* [EXERCISE DETAILS] Copy out the records in full, word for word, without pictures.

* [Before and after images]

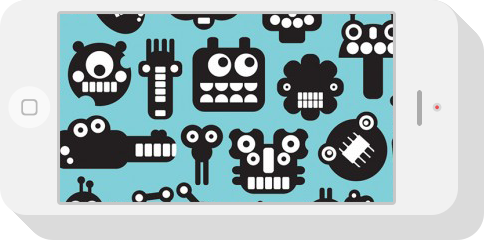
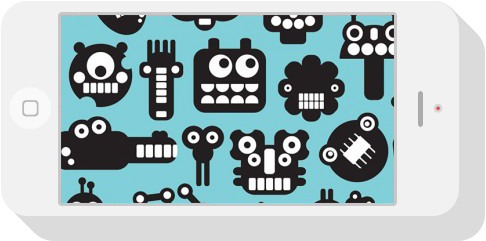
feat: change layout pages

diff --git a/index.html b/index.html
@@ -13,7 +13,7 @@
         
         header{
             width: 1020px;
-            height: 89px;
+            height: 90px;
             background-color: #2d303a;
             border-bottom: solid 6px #323746;
             display: flex;
@@ -57,7 +57,7 @@
        }
        div.menu{
            margin-right:40px;
-           padding-top: 43px;
+           padding-top: 44px;
            display: flex;
            width: 372px;
            justify-content: space-between;
@@ -70,7 +70,7 @@
         
        }
        div.logo{
-           padding-top:32px;
+           padding-top:33px;
            padding-left:40px;
        }
        div.servHead>h2{
@@ -89,13 +89,14 @@
         color: #767e9e;
         font-family: "Lato Light";
         font-weight: 300;
-        text-align: left;
-        word-spacing: 1px;
-        margin-top: 28px;
+        text-align: justify;
+        
+        margin-top: 27px;
        }
        div.servHead{
         padding-left:40px;
         padding-top:68px;
+        padding-bottom: 47px;
        }
        div.slider{
 
@@ -115,6 +116,60 @@
        .firstRow div, div.secRow div{
            width:300px;
            height:87px;
+       }
+       div.firstRow>div>h3, div.secRow>div>h3{
+        font-size: 18px;
+        color: #666d89;
+        font-family: "Lato Black";
+        font-weight: 900;
+        padding-bottom: 11px;
+       }
+     
+       div.firstRow>div>p, div.secRow>div>p{
+        width: 219px;
+        font-size: 12px;
+        line-height: 22px;
+        color: #767e9e;
+        font-family: "Lato Regular";
+        font-weight: 400;
+        text-align: left;
+        text-align: justify;
+       }
+       div.firstRow{
+           padding-bottom: 36px;
+       }
+       div.firstRow>div, div.secRow>div{
+        padding-left: 80px;
+       }
+       div.pen{
+           background-image:  url('assets/pen.png');
+           background-repeat: no-repeat;
+           background-position: 0% 10%;
+       }
+       div.bulb{
+           background-image:  url('assets/bulb.png');
+           background-repeat: no-repeat;
+           background-position: 0% 10%;
+       }
+       div.love{
+           background-image:  url('assets/heart.png');
+           background-repeat: no-repeat;
+           background-position: 0% 10%;
+       }
+       div.phone{
+           background-image:  url('assets/phone.png');
+           background-repeat: no-repeat;
+           background-position: 0% 10%;
+       }
+       div.bubble{
+           background-image:  url('assets/bubble.png');
+           background-repeat: no-repeat;
+           background-position: 0% 10%;
+       }
+       div.star{
+           background-image:  url('assets/star.png');
+           background-repeat: no-repeat;
+           background-position: 0% 10%;
        }
     </style>
 </head>
@@ -139,8 +194,8 @@
     </header>
     <div class="slider">
         <div><a><img src="assets/arrow_left.png"></a></div>
-        <div><img src="assets/iPhoneVertical.png" style="margin-left: -2px; margin-top: -2px;"></div>
-        <div><img src="assets/iPhoneHorizontal.png" style="padding-left: 19px;"></div>
+        <div><img src="assets/iPhoneVertical.png" style="margin-left: -2px; margin-top: -0.24em;"></div>
+        <div><img src="assets/iPhoneHorizontal.png" style="padding-left: 16px; margin-top: -4px;"></div>
         <div><a><img src="assets/arrow_right.png"></a></div>
     </div>
     <div class="ourServices">
@@ -149,31 +204,31 @@
             <p>Fusce dapibus, tellus ac cursus commodo, tortor mauris condimentum. Duis mollis, non commodo luctus, nisi erat porttitor ligula, eget lacinia odio sem nec elit. Fusce dapibus, tellus ac cursus commodo, tortor mauris condimentum nibh.</p>
         </div>
         <div class="firstRow">
-            <div>
-                <p>Custom Design</p>
+            <div class="pen">
+                <h3>Custom Design</h3>
                 <p>Curabitur vestibulum eget mauris quis laoreet. Phasellus in quam laoreet, viverra lacus ut, ultrices velit.</p>
             </div>
-            <div>
-                <p>Inovative Ideas</p>
+            <div class="bulb">
+                <h3>Inovative Ideas</h3>
                 <p>Quisque luctus, quam eget molestie commodo, lacus purus cursus purus, nec rutrum tellus dolor id lorem.</p>
             </div>
-            <div>
-                <p>Love Is The Answer</p>
+            <div class="love">
+                <h3>Love Is The Answer</h3>
                 <p>Nulla sed nunc et tortor luctus faucibus. Morbi at aliquet turpis, et consequat felis. Quisque condimentum.</p>
             </div>
         </div>
         
         <div class="secRow">
-            <div>
-                <p>Responsive Layot</p>
+            <div class="phone">
+                <h3>Responsive Layot</h3>
                 <p>Sed porttitor placerat rhoncus. In at nunc tellus. Maecenas blandit nunc ligula. Praesent elit leo.</p>
             </div>
-            <div>
-                <p>24/7 Support</p>
+            <div class="bubble">
+                <h3>24/7 Support</h3>
                 <p>Vivamus vel quam lacinia, tincidunt dui non, vehicula nisi. Nulla a sem erat. Pellentesque egestas venenatis lorem .</p>
             </div>
-            <div>
-                <p>Feel Like A Star</p>
+            <div class="star">
+                <h3>Feel Like A Star</h3>
                 <p>Quisque hendrerit purus dapibus, ornare nibh vitae, viverra nibh. Fusce vitae aliquam tellus.</p>
             </div>
         </div>

diff --git a/assets/fonts.css b/assets/fonts.css
@@ -44,3 +44,13 @@
     src: local('Lato Black'), local('Lato-Black'), url(https://fonts.gstatic.com/s/lato/v16/S6u9w4BMUTPHh50XSwiPGQ.woff2) format('woff2');
     unicode-range: U+0000-00FF, U+0131, U+0152-0153, U+02BB-02BC, U+02C6, U+02DA, U+02DC, U+2000-206F, U+2074, U+20AC, U+2122, U+2191, U+2193, U+2212, U+2215, U+FEFF, U+FFFD;
   }
+
+  /* latin */
+@font-face {
+  font-family: 'Lato Regular';
+  font-style: normal;
+  font-weight: 400;
+  font-display: swap;
+  src: local('Lato Regular'), local('Lato-Regular'), url(https://fonts.gstatic.com/s/lato/v16/S6uyw4BMUTPHjx4wXg.woff2) format('woff2');
+  unicode-range: U+0000-00FF, U+0131, U+0152-0153, U+02BB-02BC, U+02C6, U+02DA, U+02DC, U+2000-206F, U+2074, U+20AC, U+2122, U+2191, U+2193, U+2212, U+2215, U+FEFF, U+FFFD;
+}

* [WRITTEN REPLY]
feat: change layout pages

diff --git a/index.html b/index.html
@@ -13,7 +13,7 @@
         
         header{
             width: 1020px;
-            height: 89px;
+            height: 90px;
             background-color: #2d303a;
             border-bottom: solid 6px #323746;
             display: flex;
@@ -57,7 +57,7 @@
        }
        div.menu{
            margin-right:40px;
-           padding-top: 43px;
+           padding-top: 44px;
            display: flex;
            width: 372px;
            justify-content: space-between;
@@ -70,7 +70,7 @@
         
        }
        div.logo{
-           padding-top:32px;
+           padding-top:33px;
            padding-left:40px;
        }
        div.servHead>h2{
@@ -89,13 +89,14 @@
         color: #767e9e;
         font-family: "Lato Light";
         font-weight: 300;
-        text-align: left;
-        word-spacing: 1px;
-        margin-top: 28px;
+        text-align: justify;
+        
+        margin-top: 27px;
        }
        div.servHead{
         padding-left:40px;
         padding-top:68px;
+        padding-bottom: 47px;
        }
        div.slider{
 
@@ -115,6 +116,60 @@
        .firstRow div, div.secRow div{
            width:300px;
            height:87px;
+       }
+       div.firstRow>div>h3, div.secRow>div>h3{
+        font-size: 18px;
+        color: #666d89;
+        font-family: "Lato Black";
+        font-weight: 900;
+        padding-bottom: 11px;
+       }
+     
+       div.firstRow>div>p, div.secRow>div>p{
+        width: 219px;
+        font-size: 12px;
+        line-height: 22px;
+        color: #767e9e;
+        font-family: "Lato Regular";
+        font-weight: 400;
+        text-align: left;
+        text-align: justify;
+       }
+       div.firstRow{
+           padding-bottom: 36px;
+       }
+       div.firstRow>div, div.secRow>div{
+        padding-left: 80px;
+       }
+       div.pen{
+           background-image:  url('assets/pen.png');
+           background-repeat: no-repeat;
+           background-position: 0% 10%;
+       }
+       div.bulb{
+           background-image:  url('assets/bulb.png');
+           background-repeat: no-repeat;
+           background-position: 0% 10%;
+       }
+       div.love{
+           background-image:  url('assets/heart.png');
+           background-repeat: no-repeat;
+           background-position: 0% 10%;
+       }
+       div.phone{
+           background-image:  url('assets/phone.png');
+           background-repeat: no-repeat;
+           background-position: 0% 10%;
+       }
+       div.bubble{
+           background-image:  url('assets/bubble.png');
+           background-repeat: no-repeat;
+           background-position: 0% 10%;
+       }
+       div.star{
+           background-image:  url('assets/star.png');
+           background-repeat: no-repeat;
+           background-position: 0% 10%;
        }
     </style>
 </head>
@@ -139,8 +194,8 @@
     </header>
     <div class="slider">
         <div><a><img src="assets/arrow_left.png"></a></div>
-        <div><img src="assets/iPhoneVertical.png" style="margin-left: -2px; margin-top: -2px;"></div>
-        <div><img src="assets/iPhoneHorizontal.png" style="padding-left: 19px;"></div>
+        <div><img src="assets/iPhoneVertical.png" style="margin-left: -2px; margin-top: -0.24em;"></div>
+        <div><img src="assets/iPhoneHorizontal.png" style="padding-left: 16px; margin-top: -4px;"></div>
         <div><a><img src="assets/arrow_right.png"></a></div>
     </div>
     <div class="ourServices">
@@ -149,31 +204,31 @@
             <p>Fusce dapibus, tellus ac cursus commodo, tortor mauris condimentum. Duis mollis, non commodo luctus, nisi erat porttitor ligula, eget lacinia odio sem nec elit. Fusce dapibus, tellus ac cursus commodo, tortor mauris condimentum nibh.</p>
         </div>
         <div class="firstRow">
-            <div>
-                <p>Custom Design</p>
+            <div class="pen">
+                <h3>Custom Design</h3>
                 <p>Curabitur vestibulum eget mauris quis laoreet. Phasellus in quam laoreet, viverra lacus ut, ultrices velit.</p>
             </div>
-            <div>
-                <p>Inovative Ideas</p>
+            <div class="bulb">
+                <h3>Inovative Ideas</h3>
                 <p>Quisque luctus, quam eget molestie commodo, lacus purus cursus purus, nec rutrum tellus dolor id lorem.</p>
             </div>
-            <div>
-                <p>Love Is The Answer</p>
+            <div class="love">
+                <h3>Love Is The Answer</h3>
                 <p>Nulla sed nunc et tortor luctus faucibus. Morbi at aliquet turpis, et consequat felis. Quisque condimentum.</p>
             </div>
         </div>
         
         <div class="secRow">
-            <div>
-                <p>Responsive Layot</p>
+            <div class="phone">
+                <h3>Responsive Layot</h3>
                 <p>Sed porttitor placerat rhoncus. In at nunc tellus. Maecenas blandit nunc ligula. Praesent elit leo.</p>
             </div>
-            <div>
-                <p>24/7 Support</p>
+            <div class="bubble">
+                <h3>24/7 Support</h3>
                 <p>Vivamus vel quam lacinia, tincidunt dui non, vehicula nisi. Nulla a sem erat. Pellentesque egestas venenatis lorem .</p>
             </div>
-            <div>
-                <p>Feel Like A Star</p>
+            <div class="star">
+                <h3>Feel Like A Star</h3>
                 <p>Quisque hendrerit purus dapibus, ornare nibh vitae, viverra nibh. Fusce vitae aliquam tellus.</p>
             </div>
         </div>

diff --git a/assets/fonts.css b/assets/fonts.css
@@ -44,3 +44,13 @@
     src: local('Lato Black'), local('Lato-Black'), url(https://fonts.gstatic.com/s/lato/v16/S6u9w4BMUTPHh50XSwiPGQ.woff2) format('woff2');
     unicode-range: U+0000-00FF, U+0131, U+0152-0153, U+02BB-02BC, U+02C6, U+02DA, U+02DC, U+2000-206F, U+2074, U+20AC, U+2122, U+2191, U+2193, U+2212, U+2215, U+FEFF, U+FFFD;
   }
+
+  /* latin */
+@font-face {
+  font-family: 'Lato Regular';
+  font-style: normal;
+  font-weight: 400;
+  font-display: swap;
+  src: local('Lato Regular'), local('Lato-Regular'), url(https://fonts.gstatic.com/s/lato/v16/S6uyw4BMUTPHjx4wXg.woff2) format('woff2');
+  unicode-range: U+0000-00FF, U+0131, U+0152-0153, U+02BB-02BC, U+02C6, U+02DA, U+02DC, U+2000-206F, U+2074, U+20AC, U+2122, U+2191, U+2193, U+2212, U+2215, U+FEFF, U+FFFD;
+}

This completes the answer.